"Special interest groups have hijacked the MLPA," Martin said. "The Packard Foundation has picked up most of the tab for the public meetings and has influenced key policy decisions. Contracts with the MLPA initiative staff are not subject to legislative oversight or public scrutiny, as they would have been had the process been conducted under the Department of Fish and Game."
Martin says state law that requires DFG to take public input and come up with a preferred alternative has been violated by the public-private backroom nature of this process.
"The Department of Fish & Game has been completely marginalized in the MLPA process. The agreement between the governor and the Resources Legacy Fund Foundation stripped the DFG of its statutory role. This worked greatly to the disadvantage of the final regulatory package we have before us today," Martin said.

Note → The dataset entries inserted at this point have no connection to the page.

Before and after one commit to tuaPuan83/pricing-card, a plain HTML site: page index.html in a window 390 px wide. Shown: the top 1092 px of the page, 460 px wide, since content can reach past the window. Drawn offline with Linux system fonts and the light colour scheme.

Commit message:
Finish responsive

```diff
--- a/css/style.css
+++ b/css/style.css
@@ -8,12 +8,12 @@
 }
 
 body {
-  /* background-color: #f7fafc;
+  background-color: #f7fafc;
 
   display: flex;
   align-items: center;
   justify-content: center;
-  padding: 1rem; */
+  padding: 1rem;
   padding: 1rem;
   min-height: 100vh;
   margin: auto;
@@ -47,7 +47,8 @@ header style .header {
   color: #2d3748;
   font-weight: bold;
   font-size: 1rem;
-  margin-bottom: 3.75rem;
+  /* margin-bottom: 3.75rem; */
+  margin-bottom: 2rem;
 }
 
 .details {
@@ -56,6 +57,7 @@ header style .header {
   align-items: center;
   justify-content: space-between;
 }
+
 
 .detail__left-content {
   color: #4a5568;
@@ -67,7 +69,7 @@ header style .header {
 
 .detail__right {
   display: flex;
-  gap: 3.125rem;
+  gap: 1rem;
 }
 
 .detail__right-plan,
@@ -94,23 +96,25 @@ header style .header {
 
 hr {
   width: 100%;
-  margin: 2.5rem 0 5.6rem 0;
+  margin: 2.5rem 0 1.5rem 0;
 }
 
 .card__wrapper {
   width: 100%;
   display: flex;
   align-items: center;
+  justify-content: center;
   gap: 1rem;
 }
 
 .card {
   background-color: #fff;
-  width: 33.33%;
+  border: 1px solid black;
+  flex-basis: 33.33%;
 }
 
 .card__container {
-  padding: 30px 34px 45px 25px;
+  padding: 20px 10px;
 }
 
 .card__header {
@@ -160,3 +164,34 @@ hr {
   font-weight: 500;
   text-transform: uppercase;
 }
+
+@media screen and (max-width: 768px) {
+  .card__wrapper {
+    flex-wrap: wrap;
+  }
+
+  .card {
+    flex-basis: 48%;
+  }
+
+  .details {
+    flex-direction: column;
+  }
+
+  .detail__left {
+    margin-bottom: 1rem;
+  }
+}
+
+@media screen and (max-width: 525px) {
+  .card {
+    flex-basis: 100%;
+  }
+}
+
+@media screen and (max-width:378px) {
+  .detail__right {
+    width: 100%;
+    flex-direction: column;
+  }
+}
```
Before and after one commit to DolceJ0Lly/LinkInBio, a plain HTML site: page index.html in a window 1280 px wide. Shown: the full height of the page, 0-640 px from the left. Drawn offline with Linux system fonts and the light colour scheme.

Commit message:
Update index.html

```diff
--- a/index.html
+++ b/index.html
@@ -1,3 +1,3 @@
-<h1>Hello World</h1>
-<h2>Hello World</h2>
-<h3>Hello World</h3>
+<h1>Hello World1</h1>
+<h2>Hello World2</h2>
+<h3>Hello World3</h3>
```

Cindy Arch, who has been involved in ocean preservation efforts locally for many years, worries that large-scale fishing and even fish farming could be among the motives of the private backers.
"Aquaculture is a big goal. Remember those cute little cards the Monterey Bay Aquarium (Packard) puts out telling folks which seafood is best' and which to avoid. I have a collection from over the years, and guess what? Farmed fish are now the majority of the best' fish to eat," Arch said.
"I find this focus on science policy interface' very disturbing as it is funded by the charitable arms of huge businesses. Look at how much money has been pumped into Silicon Valley to develop technology under the guise of national security, technology that is now being used to research and zone the oceans for the benefit of big business," Arch said.
The Ocean Protection Council, which has worked to defeat energy production in the ocean, has taken a stance against the MLPA as proposed for this area.
Many locals want local planning, not division of the ocean by corporate and state interests.
The Department of Fish and Game is in the early stages of planning local meetings, beginning with Portland, Ore.-based Ecotrust workshops for commercial and recreational fishermen June 22 and 23, and July 2.
For more information about the commercial and recreational fishing workshops, contact Charles Steinback at firstname.lastname@example.org.
The entire process is described at: www.dfg.ca.gov/mlpa/